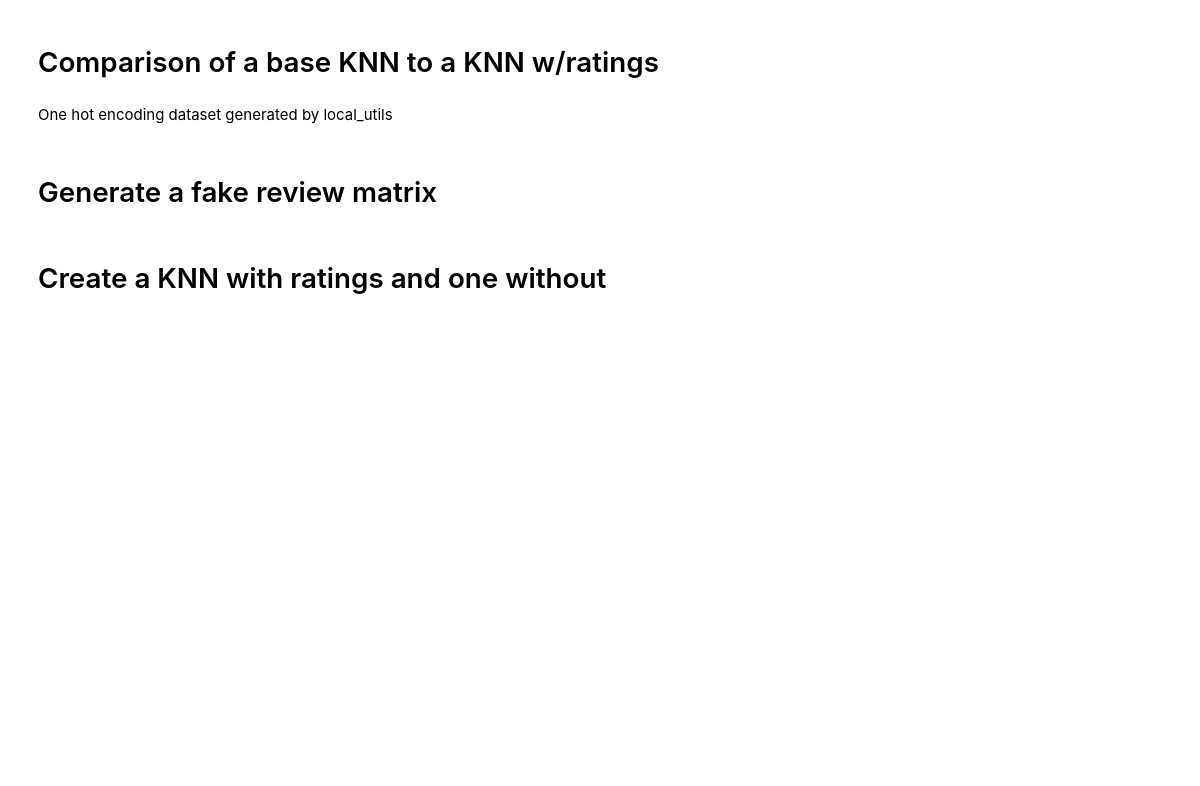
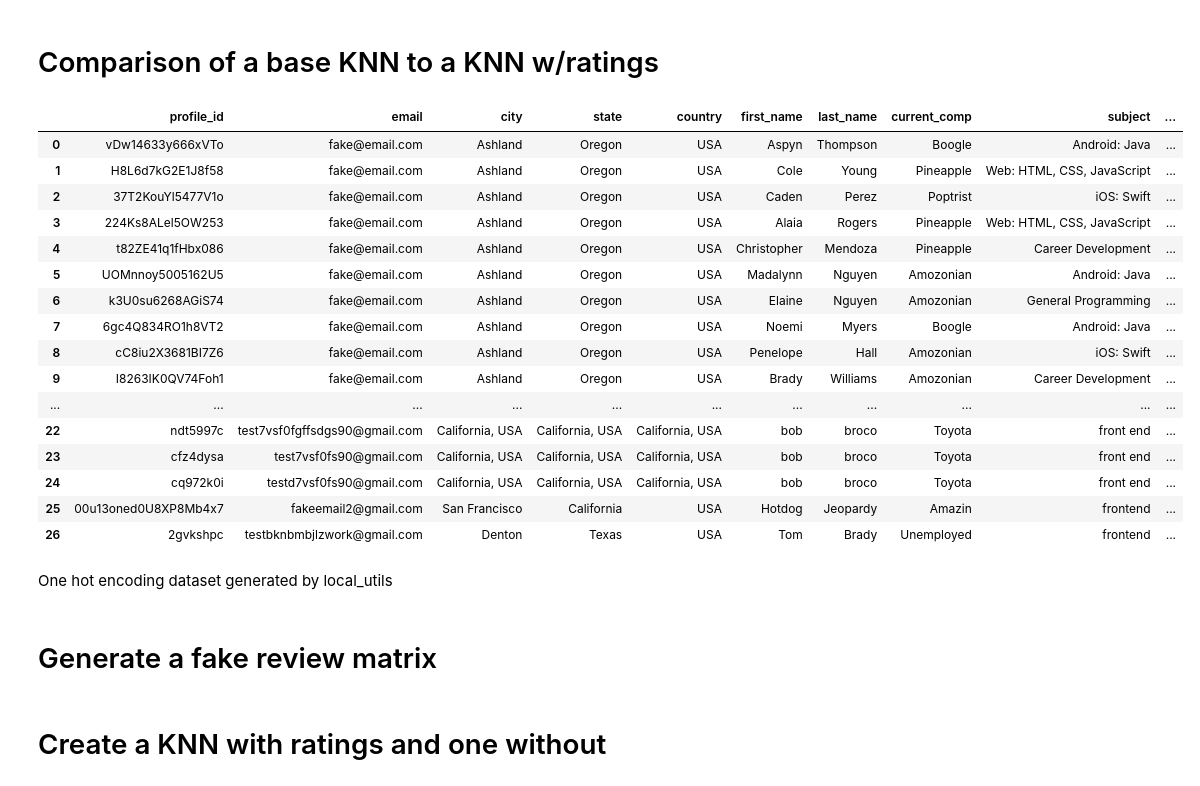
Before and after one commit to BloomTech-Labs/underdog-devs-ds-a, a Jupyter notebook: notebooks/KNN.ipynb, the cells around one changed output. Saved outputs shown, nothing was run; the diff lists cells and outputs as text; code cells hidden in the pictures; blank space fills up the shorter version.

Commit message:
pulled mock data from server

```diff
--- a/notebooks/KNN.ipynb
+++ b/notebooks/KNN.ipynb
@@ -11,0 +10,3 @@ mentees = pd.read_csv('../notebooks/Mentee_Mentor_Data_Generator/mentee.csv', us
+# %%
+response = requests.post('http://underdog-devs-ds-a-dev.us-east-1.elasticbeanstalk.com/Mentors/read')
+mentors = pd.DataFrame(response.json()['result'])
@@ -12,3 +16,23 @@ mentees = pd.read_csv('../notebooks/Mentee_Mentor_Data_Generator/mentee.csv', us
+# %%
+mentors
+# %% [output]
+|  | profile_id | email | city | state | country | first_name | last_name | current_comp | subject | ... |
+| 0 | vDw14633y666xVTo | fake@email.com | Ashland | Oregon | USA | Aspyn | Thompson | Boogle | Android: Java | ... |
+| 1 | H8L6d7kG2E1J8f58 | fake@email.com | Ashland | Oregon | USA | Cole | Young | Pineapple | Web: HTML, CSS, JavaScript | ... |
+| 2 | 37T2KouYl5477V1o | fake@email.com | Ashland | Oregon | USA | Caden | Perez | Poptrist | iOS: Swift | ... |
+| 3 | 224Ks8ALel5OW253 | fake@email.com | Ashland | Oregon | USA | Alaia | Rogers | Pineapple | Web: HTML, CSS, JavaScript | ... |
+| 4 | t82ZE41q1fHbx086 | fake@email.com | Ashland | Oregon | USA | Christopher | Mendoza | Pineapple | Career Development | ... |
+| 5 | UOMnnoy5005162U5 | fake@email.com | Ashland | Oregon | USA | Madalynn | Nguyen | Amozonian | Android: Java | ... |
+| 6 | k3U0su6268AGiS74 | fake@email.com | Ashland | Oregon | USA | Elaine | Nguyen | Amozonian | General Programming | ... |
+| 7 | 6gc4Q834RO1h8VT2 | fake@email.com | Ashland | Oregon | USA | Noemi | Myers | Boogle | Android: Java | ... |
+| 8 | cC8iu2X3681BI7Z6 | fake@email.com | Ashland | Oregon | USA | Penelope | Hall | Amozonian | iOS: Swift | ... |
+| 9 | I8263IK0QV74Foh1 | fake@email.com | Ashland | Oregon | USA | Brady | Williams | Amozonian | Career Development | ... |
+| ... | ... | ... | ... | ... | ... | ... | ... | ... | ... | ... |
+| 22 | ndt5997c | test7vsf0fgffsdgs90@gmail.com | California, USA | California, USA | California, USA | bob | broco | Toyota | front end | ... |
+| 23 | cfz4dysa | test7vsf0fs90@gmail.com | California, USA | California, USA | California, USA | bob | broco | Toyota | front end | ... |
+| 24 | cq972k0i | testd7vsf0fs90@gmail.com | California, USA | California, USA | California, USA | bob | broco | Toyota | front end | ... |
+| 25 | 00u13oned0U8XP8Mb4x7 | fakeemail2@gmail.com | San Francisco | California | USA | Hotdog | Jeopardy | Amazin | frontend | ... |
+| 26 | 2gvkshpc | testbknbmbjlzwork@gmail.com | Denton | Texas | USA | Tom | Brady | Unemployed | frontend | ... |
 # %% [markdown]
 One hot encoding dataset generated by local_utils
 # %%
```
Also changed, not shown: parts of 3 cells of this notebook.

★ ★ ★

## PROMPT
Examine the records and pull out every line where the string "Amozonian" occurs.

## THE ANSWER
+| 5 | UOMnnoy5005162U5 | fake@email.com | Ashland | Oregon | USA | Madalynn | Nguyen | Amozonian | Android: Java | ... |
+| 6 | k3U0su6268AGiS74 | fake@email.com | Ashland | Oregon | USA | Elaine | Nguyen | Amozonian | General Programming | ... |
+| 8 | cC8iu2X3681BI7Z6 | fake@email.com | Ashland | Oregon | USA | Penelope | Hall | Amozonian | iOS: Swift | ... |
+| 9 | I8263IK0QV74Foh1 | fake@email.com | Ashland | Oregon | USA | Brady | Williams | Amozonian | Career Development | ... |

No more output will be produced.